Irenic Thoughts

Irenic. The word means peaceful. This web log (or blog) exists to create an ongoing, and hopefully peaceful, series of comments on the life of King of Peace Episcopal Church. This is not a closed community. You are highly encouraged to comment on any post or to send your own posts.


There Is No Technical fix

A New York Times article, Our Fix-It Faith and the Oil Spill quotes Andrew Kohut, president of the Pew Research Center for the People and the Press,
Americans have a lot of faith that over the long run technology will solve everything, a sense that somehow we’re going to find a way to fix it.
He cites a 1999 poll in which he says they found us to be "naïvely optimistic about the fruits of technology: 81 percent said there would be a cure for cancer, 76 percent said we would put men on Mars." The article ends with Kohut referring to complaints when an Icelandic volcano sent plumes of ash over the continent, grounding airlines for a week. He said, "The reaction was: ‘Fix this. Fix this. This is outrageous.’" But there was no technical fix. The planes needed to wait until the ash dissipated. Not all our problems can or will have technical solutions.
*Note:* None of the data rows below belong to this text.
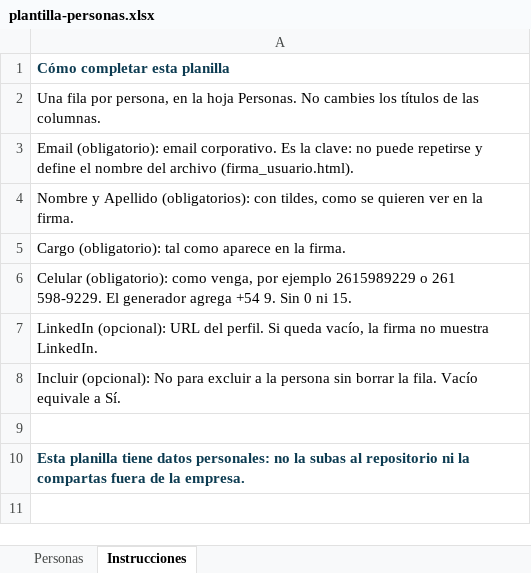
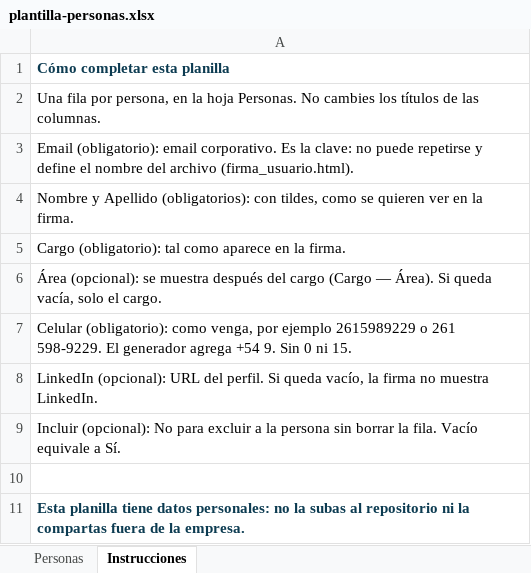
Before and after one commit to solucionesandinassrl/solucionesandinassrl.github.io, an Excel workbook: _generador-firmas/plantilla-personas.xlsx, sheet Instrucciones, drawn as a sheet; values as stored, in another font and other column widths than the file's, no borders; the diff names each change by its address in the sheet, - before the commit and + after, or states it on an @@ line.

Commit message:
feat(firmas): plantilla v2 con foto circular, area opcional, iconos y fotos de las 12 personas

```diff
--- a/_generador-firmas/plantilla-personas.xlsx (sheet Instrucciones)
+++ b/_generador-firmas/plantilla-personas.xlsx (sheet Instrucciones)
+row 6: Área (opcional): se muestra después del cargo (Cargo — Área). Si queda vacía, solo el cargo.
```
Also changed, not shown: sheet Personas, 20 other files.
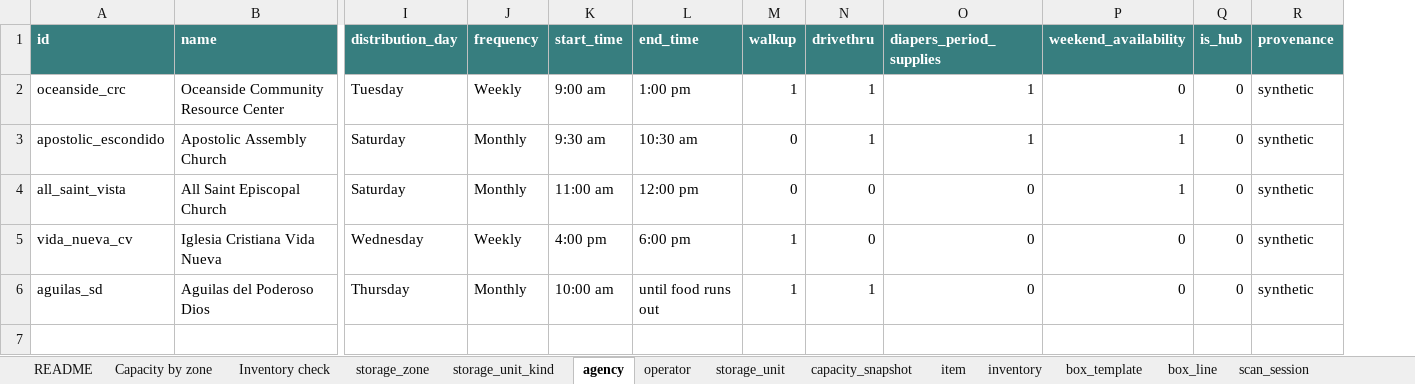
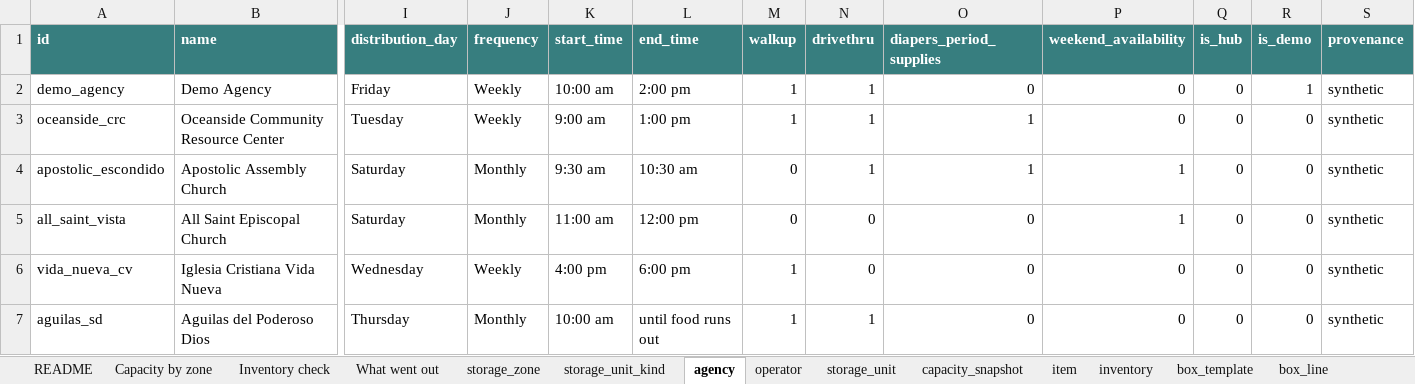
Before and after one commit to Nicolas-Holmgren-Chinique/Food-Bank-Capacity, an Excel workbook: capacity-mapping/data/CareSpace_Synthetic_DB.xlsx, sheet agency, drawn as a sheet; only a part is shown, gaps mark what is left out; values as stored, in another font and other column widths than the file's, no borders; addresses are those after the commit; rows hold the shown columns only; the diff names each change by its address in the sheet, - before the commit and + after, or states it on an @@ line.

```diff
--- a/capacity-mapping/data/CareSpace_Synthetic_DB.xlsx (sheet agency)
+++ b/capacity-mapping/data/CareSpace_Synthetic_DB.xlsx (sheet agency)
+sheet tab: What went out
+column R (is_demo), rows 3-7: all 0
+row 2: demo_agency | Demo Agency | Friday | Weekly | 10:00 am | 2:00 pm | 1 | 1 | 0 | 0 | 0 | 1 | synthetic
```
Also changed, not shown: sheet inventory, sheet storage_unit, sheet box_line, sheet Capacity by zone, sheet capacity_snapshot, sheet Inventory check, 4 more sheets, other sheet tabs, 14 other files.
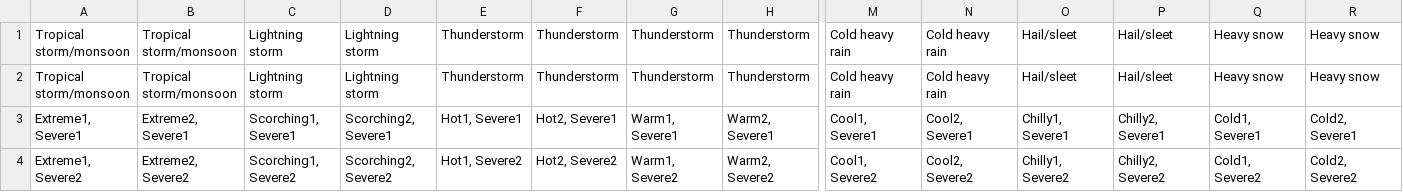
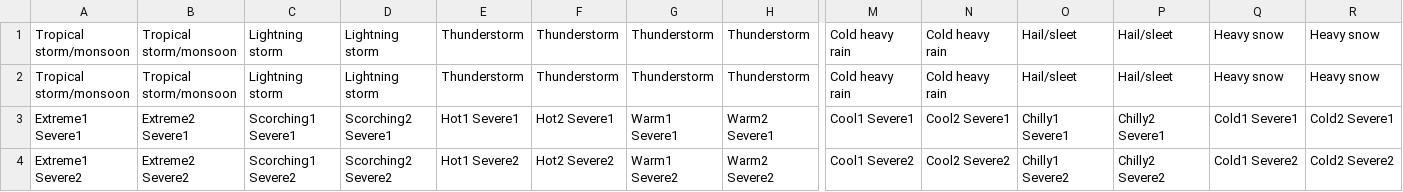
Before and after one commit to Andrew-Brand/TTRPG_dynamic_weather_system, a CSV file: tables/states.csv, drawn as a sheet; only a part is shown, gaps mark what is left out; the diff covers the shown part only; the diff names each change by its address in the sheet, - before the commit and + after, or states it on an @@ line.

Commit message:
fix: states to actual CSVs

```diff
--- a/tables/states.csv
+++ b/tables/states.csv
-A3: Extreme1, Severe1
+A3: Extreme1 Severe1
-B3: Extreme2, Severe1
+B3: Extreme2 Severe1
-C3: Scorching1, Severe1
+C3: Scorching1 Severe1
-D3: Scorching2, Severe1
+D3: Scorching2 Severe1
-E3: Hot1, Severe1
+E3: Hot1 Severe1
-F3: Hot2, Severe1
+F3: Hot2 Severe1
-G3: Warm1, Severe1
+G3: Warm1 Severe1
-H3: Warm2, Severe1
+H3: Warm2 Severe1
-M3: Cool1, Severe1
+M3: Cool1 Severe1
-N3: Cool2, Severe1
+N3: Cool2 Severe1
-O3: Chilly1, Severe1
+O3: Chilly1 Severe1
-P3: Chilly2, Severe1
+P3: Chilly2 Severe1
-Q3: Cold1, Severe1
+Q3: Cold1 Severe1
-R3: Cold2, Severe1
+R3: Cold2 Severe1
-A4: Extreme1, Severe2
+A4: Extreme1 Severe2
-B4: Extreme2, Severe2
+B4: Extreme2 Severe2
-C4: Scorching1, Severe2
+C4: Scorching1 Severe2
-D4: Scorching2, Severe2
+D4: Scorching2 Severe2
-E4: Hot1, Severe2
+E4: Hot1 Severe2
-F4: Hot2, Severe2
+F4: Hot2 Severe2
-G4: Warm1, Severe2
+G4: Warm1 Severe2
-H4: Warm2, Severe2
+H4: Warm2 Severe2
-M4: Cool1, Severe2
+M4: Cool1 Severe2
-N4: Cool2, Severe2
+N4: Cool2 Severe2
-O4: Chilly1, Severe2
+O4: Chilly1 Severe2
-P4: Chilly2, Severe2
+P4: Chilly2 Severe2
-Q4: Cold1, Severe2
+Q4: Cold1 Severe2
-R4: Cold2, Severe2
+R4: Cold2 Severe2
```
Also changed, not shown: 156 edited cells elsewhere in this file.
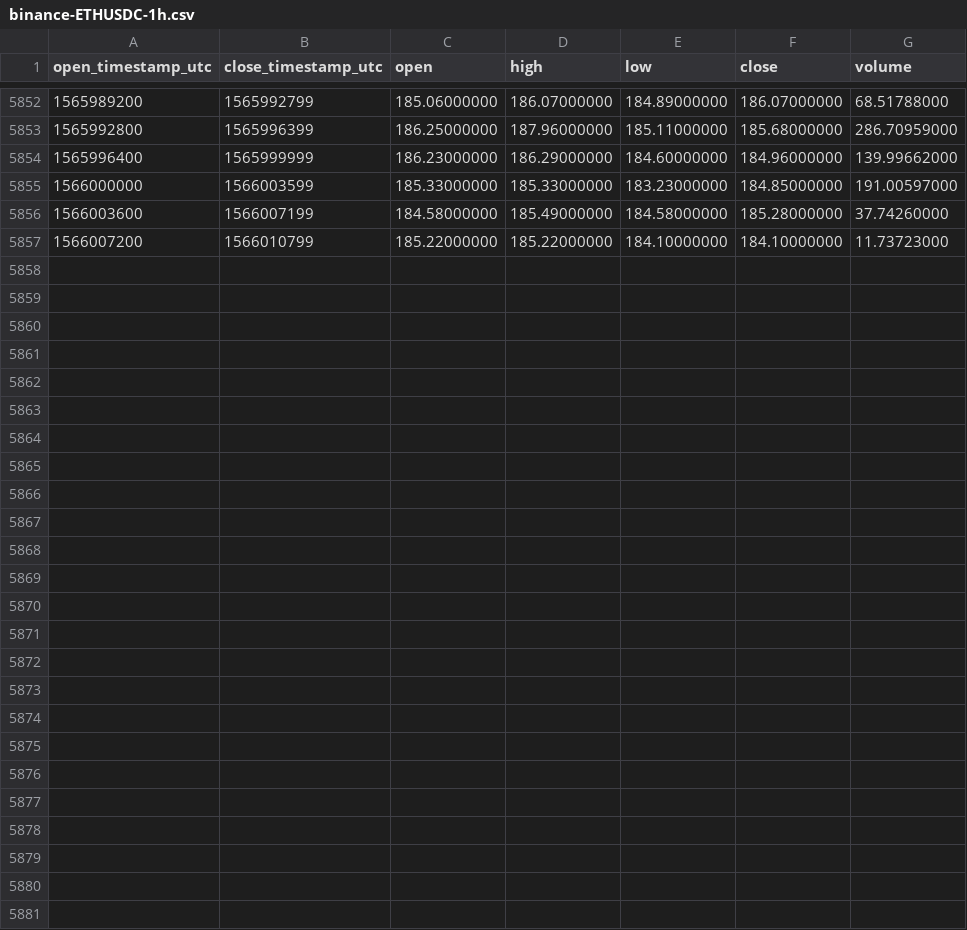
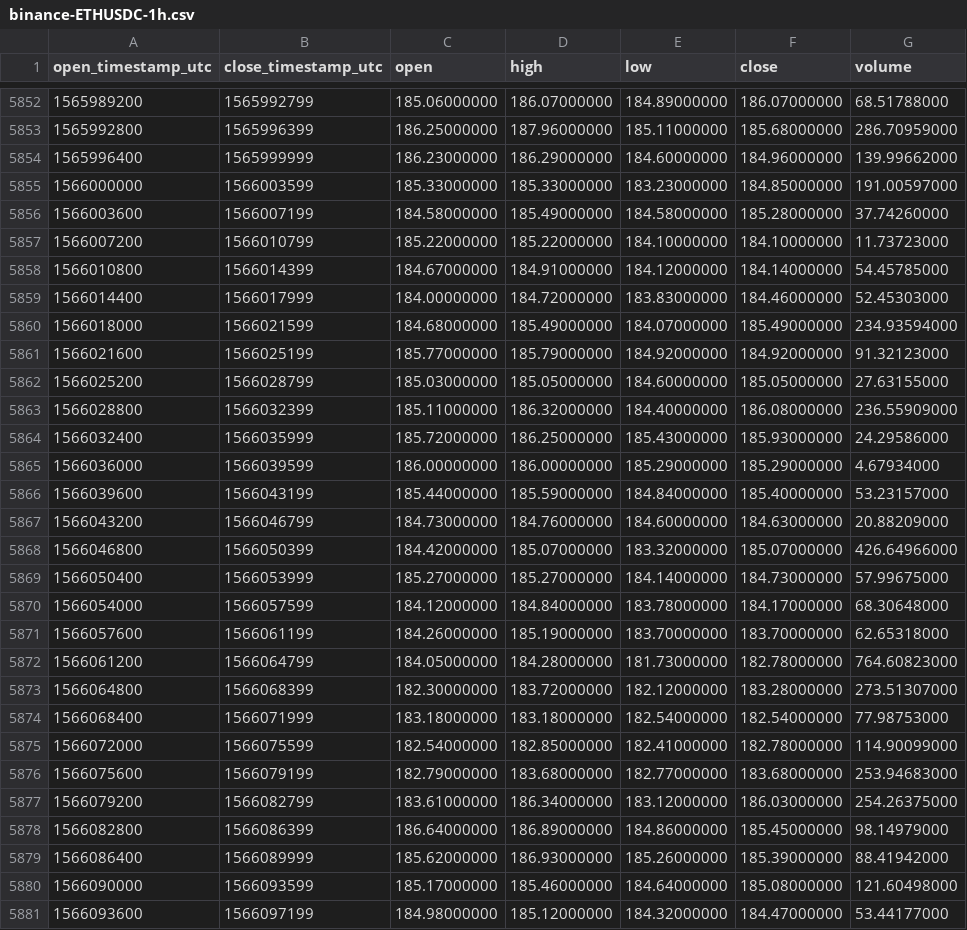
Before and after one commit to cryptobigbro/binance-ETHUSDC, a CSV file: binance-ETHUSDC-1h.csv, drawn as a sheet; only a part is shown, gaps mark what is left out.

Commit message:
Update OHLCV data.

```diff
--- a/binance-ETHUSDC-1h.csv
+++ b/binance-ETHUSDC-1h.csv
@@ -5857 +5857,25 @@ open_timestamp_utc,close_timestamp_utc,open,high,low,close,volume
 1566007200,1566010799,185.22000000,185.22000000,184.10000000,184.10000000,11.73723000
+1566010800,1566014399,184.67000000,184.91000000,184.12000000,184.14000000,54.45785000
+1566014400,1566017999,184.00000000,184.72000000,183.83000000,184.46000000,52.45303000
+1566018000,1566021599,184.68000000,185.49000000,184.07000000,185.49000000,234.93594000
+1566021600,1566025199,185.77000000,185.79000000,184.92000000,184.92000000,91.32123000
+1566025200,1566028799,185.03000000,185.05000000,184.60000000,185.05000000,27.63155000
+1566028800,1566032399,185.11000000,186.32000000,184.40000000,186.08000000,236.55909000
+1566032400,1566035999,185.72000000,186.25000000,185.43000000,185.93000000,24.29586000
+1566036000,1566039599,186.00000000,186.00000000,185.29000000,185.29000000,4.67934000
+1566039600,1566043199,185.44000000,185.59000000,184.84000000,185.40000000,53.23157000
+1566043200,1566046799,184.73000000,184.76000000,184.60000000,184.63000000,20.88209000
+1566046800,1566050399,184.42000000,185.07000000,183.32000000,185.07000000,426.64966000
+1566050400,1566053999,185.27000000,185.27000000,184.14000000,184.73000000,57.99675000
+1566054000,1566057599,184.12000000,184.84000000,183.78000000,184.17000000,68.30648000
+1566057600,1566061199,184.26000000,185.19000000,183.70000000,183.70000000,62.65318000
+1566061200,1566064799,184.05000000,184.28000000,181.73000000,182.78000000,764.60823000
+1566064800,1566068399,182.30000000,183.72000000,182.12000000,183.28000000,273.51307000
+1566068400,1566071999,183.18000000,183.18000000,182.54000000,182.54000000,77.98753000
+1566072000,1566075599,182.54000000,182.85000000,182.41000000,182.78000000,114.90099000
+1566075600,1566079199,182.79000000,183.68000000,182.77000000,183.68000000,253.94683000
+1566079200,1566082799,183.61000000,186.34000000,183.12000000,186.03000000,254.26375000
+1566082800,1566086399,186.64000000,186.89000000,184.86000000,185.45000000,98.14979000
+1566086400,1566089999,185.62000000,186.93000000,185.26000000,185.39000000,88.41942000
+1566090000,1566093599,185.17000000,185.46000000,184.64000000,185.08000000,121.60498000
+1566093600,1566097199,184.98000000,185.12000000,184.32000000,184.47000000,53.44177000
```
Also changed, not shown: binance-ETHUSDC-1d.csv.
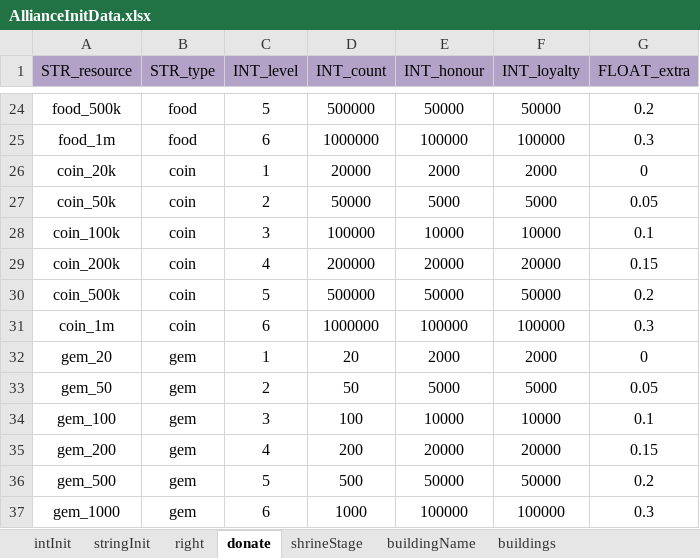
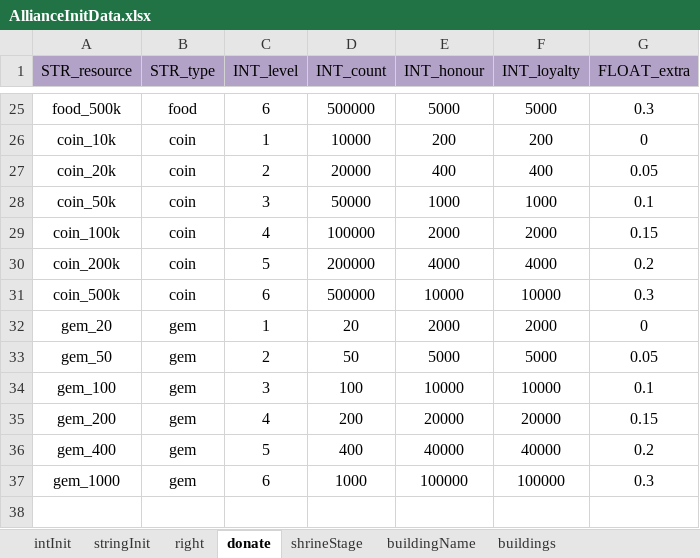
Before and after one commit to ModunZhang/kod_server, an Excel workbook: gameData/shared/AllianceInitData.xlsx, sheet donate, drawn as a sheet; only a part is shown, gaps mark what is left out; values as stored, in another font and other column widths than the file's, no borders; removed rows and columns are numbered as before the commit, all else as after; the diff covers the shown part only; the diff names each change by its address in the sheet, - before the commit and + after, or states it on an @@ line.

```diff
--- a/gameData/shared/AllianceInitData.xlsx (sheet donate)
+++ b/gameData/shared/AllianceInitData.xlsx (sheet donate)
-C25 (INT_level): 5
+C25 (INT_level): 6
-E25 (INT_honour): 50000
+E25 (INT_honour): 5000
-F25 (INT_loyalty): 50000
+F25 (INT_loyalty): 5000
-G25 (FLOAT_extra): 0.2
+G25 (FLOAT_extra): 0.3
-row 25: food_1m | food | 6 | 1000000 | 100000 | 100000 | 0.3
+row 26: coin_10k | coin | 1 | 10000 | 200 | 200 | 0
-C27 (INT_level): 1
+C27 (INT_level): 2
-E27 (INT_honour): 2000
+E27 (INT_honour): 400
-F27 (INT_loyalty): 2000
+F27 (INT_loyalty): 400
-G27 (FLOAT_extra): 0
+G27 (FLOAT_extra): 0.05
-C28 (INT_level): 2
+C28 (INT_level): 3
-E28 (INT_honour): 5000
+E28 (INT_honour): 1000
-F28 (INT_loyalty): 5000
+F28 (INT_loyalty): 1000
-G28 (FLOAT_extra): 0.05
+G28 (FLOAT_extra): 0.1
-C29 (INT_level): 3
+C29 (INT_level): 4
-E29 (INT_honour): 10000
+E29 (INT_honour): 2000
-F29 (INT_loyalty): 10000
+F29 (INT_loyalty): 2000
-G29 (FLOAT_extra): 0.1
+G29 (FLOAT_extra): 0.15
-C30 (INT_level): 4
+C30 (INT_level): 5
-E30 (INT_honour): 20000
+E30 (INT_honour): 4000
-F30 (INT_loyalty): 20000
+F30 (INT_loyalty): 4000
-G30 (FLOAT_extra): 0.15
+G30 (FLOAT_extra): 0.2
-C31 (INT_level): 5
+C31 (INT_level): 6
-E31 (INT_honour): 50000
+E31 (INT_honour): 10000
-F31 (INT_loyalty): 50000
+F31 (INT_loyalty): 10000
-G31 (FLOAT_extra): 0.2
+G31 (FLOAT_extra): 0.3
-row 31: coin_1m | coin | 6 | 1000000 | 100000 | 100000 | 0.3
-A36 (STR_resource): gem_500
+A36 (STR_resource): gem_400
-D36 (INT_count): 500
+D36 (INT_count): 400
-E36 (INT_honour): 50000
+E36 (INT_honour): 40000
-F36 (INT_loyalty): 50000
+F36 (INT_loyalty): 40000
```
Also changed, not shown: 4 added rows, 3 removed rows and 76 edited cells elsewhere in this sheet, sheet shrineStage, 4 other files.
The problems facing those seeking to master the deep sea oil leak reveals the problem of putting our faith in technology as not all our problems have technical solutions. Turning from such larger matters as volcanos and oil leaks to the more personal, we find folk looking for technical solutions in cosmetic surgery and abuse of alcohol and drugs. Instead of dealing with problems more directly, realistically, we can opt for technical solutions. Here again, there is not always a technical fix, but that does not mean we can get beyond God's redemption.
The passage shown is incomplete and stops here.